= Extracted data =
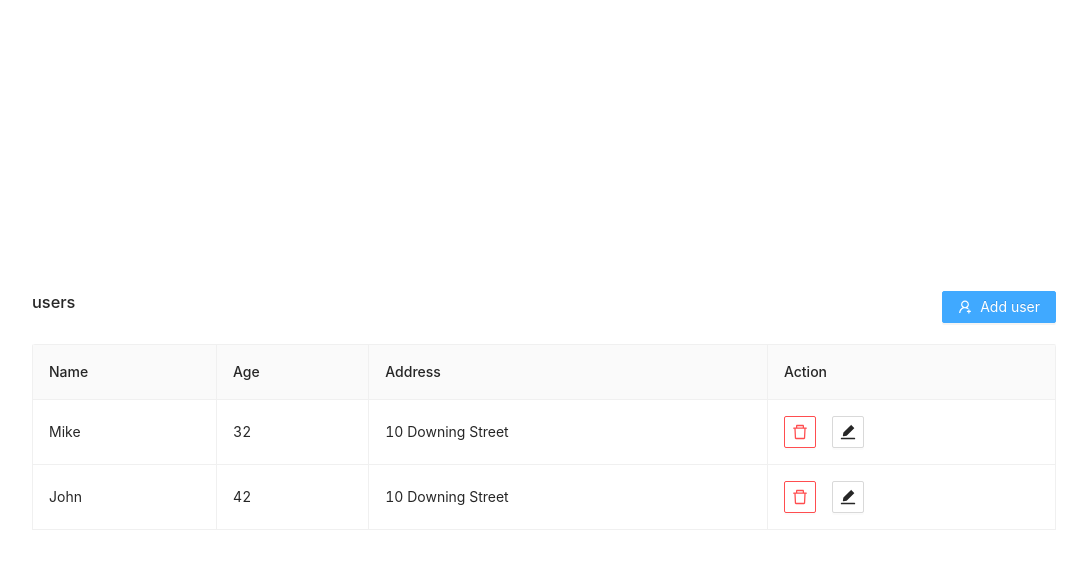
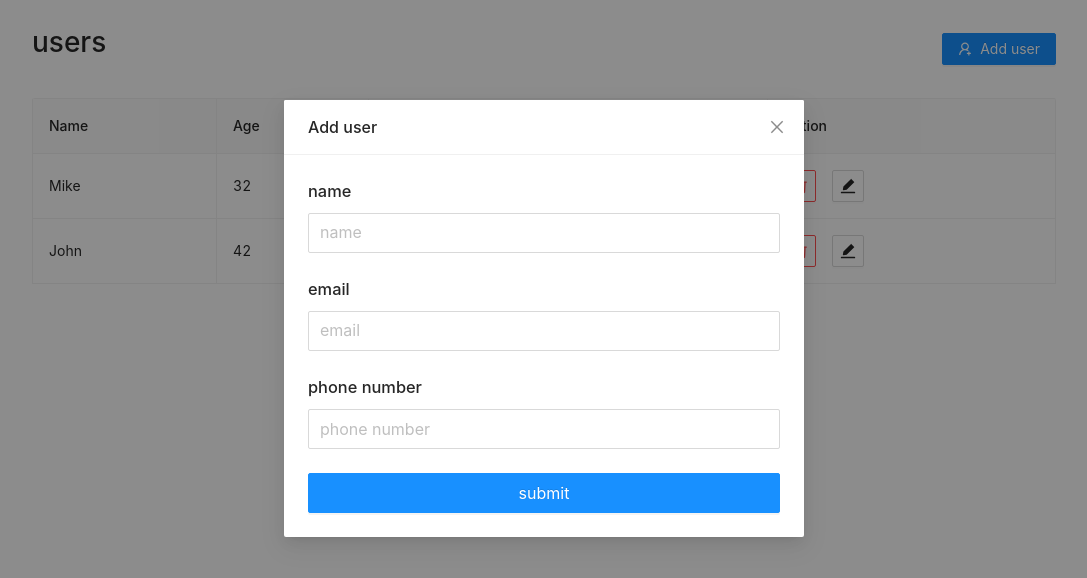
Before and after one commit to Ali-Oliaee/phoneBook, a React (Create React App) app: page / in a window 1280 px wide. Both pictures are taken after a click on the button "Add user". Shown: the top 578 px of the page, without its empty margins (96-1183 px from the left). Built offline with nearby package versions, Linux system fonts and the light colour scheme.

Commit message:
:lipstick: create modals

```diff
--- /dev/null
+++ b/src/components/add-user-modal/index.js
@@ -0,0 +1,36 @@
+import { Modal, Button, Form, Input } from "antd";
+
+const AddUserModal = ({ visible, setVisible }) => {
+  const addUser = (values) => {
+    console.log("values", values);
+  };
+  return (
+    <Modal
+      title="Add user"
+      visible={visible}
+      onCancel={() => setVisible(false)}
+      footer={false}
+      closable
+    >
+      <Form onFinish={addUser}>
+        <h3>name</h3>
+        <Form.Item name="name">
+          <Input placeholder="name" size="large" />
+        </Form.Item>
+        <h3>email</h3>
+        <Form.Item name="email">
+          <Input placeholder="email" size="large" />
+        </Form.Item>
+        <h3>phone number</h3>
+        <Form.Item name="phone">
+          <Input placeholder="phone number" size="large" />
+        </Form.Item>
+        <Button type="primary" block size="large" htmlType="submit">
+          submit
+        </Button>
+      </Form>
+    </Modal>
+  );
+};
+
+export default AddUserModal;
--- /dev/null
+++ b/src/components/edit-user-modal/index.js
@@ -0,0 +1,36 @@
+import { Modal, Button, Form, Input } from "antd";
+
+const EditUserModal = ({ visible, setVisible }) => {
+  const editUser = (values) => {
+    console.log("values", values);
+  };
+  return (
+    <Modal
+      title="Edit user"
+      visible={visible}
+      onCancel={() => setVisible(false)}
+      footer={false}
+      closable
+    >
+      <Form onFinish={editUser}>
+        <h3>name</h3>
+        <Form.Item name="name">
+          <Input placeholder="name" size="large" />
+        </Form.Item>
+        <h3>email</h3>
+        <Form.Item name="email">
+          <Input placeholder="email" size="large" />
+        </Form.Item>
+        <h3>phone number</h3>
+        <Form.Item name="phone">
+          <Input placeholder="phone number" size="large" />
+        </Form.Item>
+        <Button type="primary" block size="large" htmlType="submit">
+          submit
+        </Button>
+      </Form>
+    </Modal>
+  );
+};
+
+export default EditUserModal;
--- a/src/pages/home/index.js
+++ b/src/pages/home/index.js
@@ -1,8 +1,19 @@
-import { Table, Space, Button } from "antd";
-import { DeleteOutlined, EditFilled, UserAddOutlined } from "@ant-design/icons";
+import { Table, Space, Button, Popconfirm } from "antd";
+import {
+  DeleteOutlined,
+  EditFilled,
+  QuestionCircleOutlined,
+  UserAddOutlined,
+} from "@ant-design/icons";
+import { useState } from "react";
 import "./style.scss";
+import AddUserModal from "../../components/add-user-modal";
+import EditUserModal from "../../components/edit-user-modal";
 
 const HomePage = () => {
+  const [addModalVisible, setAddModalVisible] = useState(false);
+  const [editModalVisible, setEditModalVisible] = useState(false);
+
   const dataSource = [
     {
       key: "1",
@@ -39,8 +50,13 @@ const HomePage = () => {
       key: "action",
       render: () => (
         <Space size="middle">
-          <Button danger icon={<DeleteOutlined />} />
-          <Button icon={<EditFilled />} />
+          <Popconfirm title="Are you sure？" icon={<QuestionCircleOutlined />}>
+            <Button danger icon={<DeleteOutlined />} />
+          </Popconfirm>
+          <Button
+            icon={<EditFilled />}
+            onClick={() => setEditModalVisible(true)}
+          />
         </Space>
       ),
     },
@@ -49,8 +65,12 @@ const HomePage = () => {
   return (
     <div className="home-page">
       <div className="table-header">
-        <h3>users</h3>
-        <Button type="primary" icon={<UserAddOutlined />}>
+        <h1>users</h1>
+        <Button
+          type="primary"
+          icon={<UserAddOutlined />}
+          onClick={() => setAddModalVisible(true)}
+        >
           Add user
         </Button>
       </div>
@@ -61,6 +81,11 @@ const HomePage = () => {
         bordered
         className="users-table"
       />
+      <AddUserModal visible={addModalVisible} setVisible={setAddModalVisible} />
+      <EditUserModal
+        visible={editModalVisible}
+        setVisible={setEditModalVisible}
+      />
     </div>
   );
 };
--- a/src/pages/home/style.scss
+++ b/src/pages/home/style.scss
@@ -4,7 +4,7 @@
   display: flex;
   flex-direction: column;
   align-items: center;
-  justify-content: center;
+  justify-content: flex-start;
 
   .table-header {
     display: flex;
```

= What you are asked to do =
Lines holding the word "from" in the records above: how many are there? Answer with the number only.

= Finished task =
10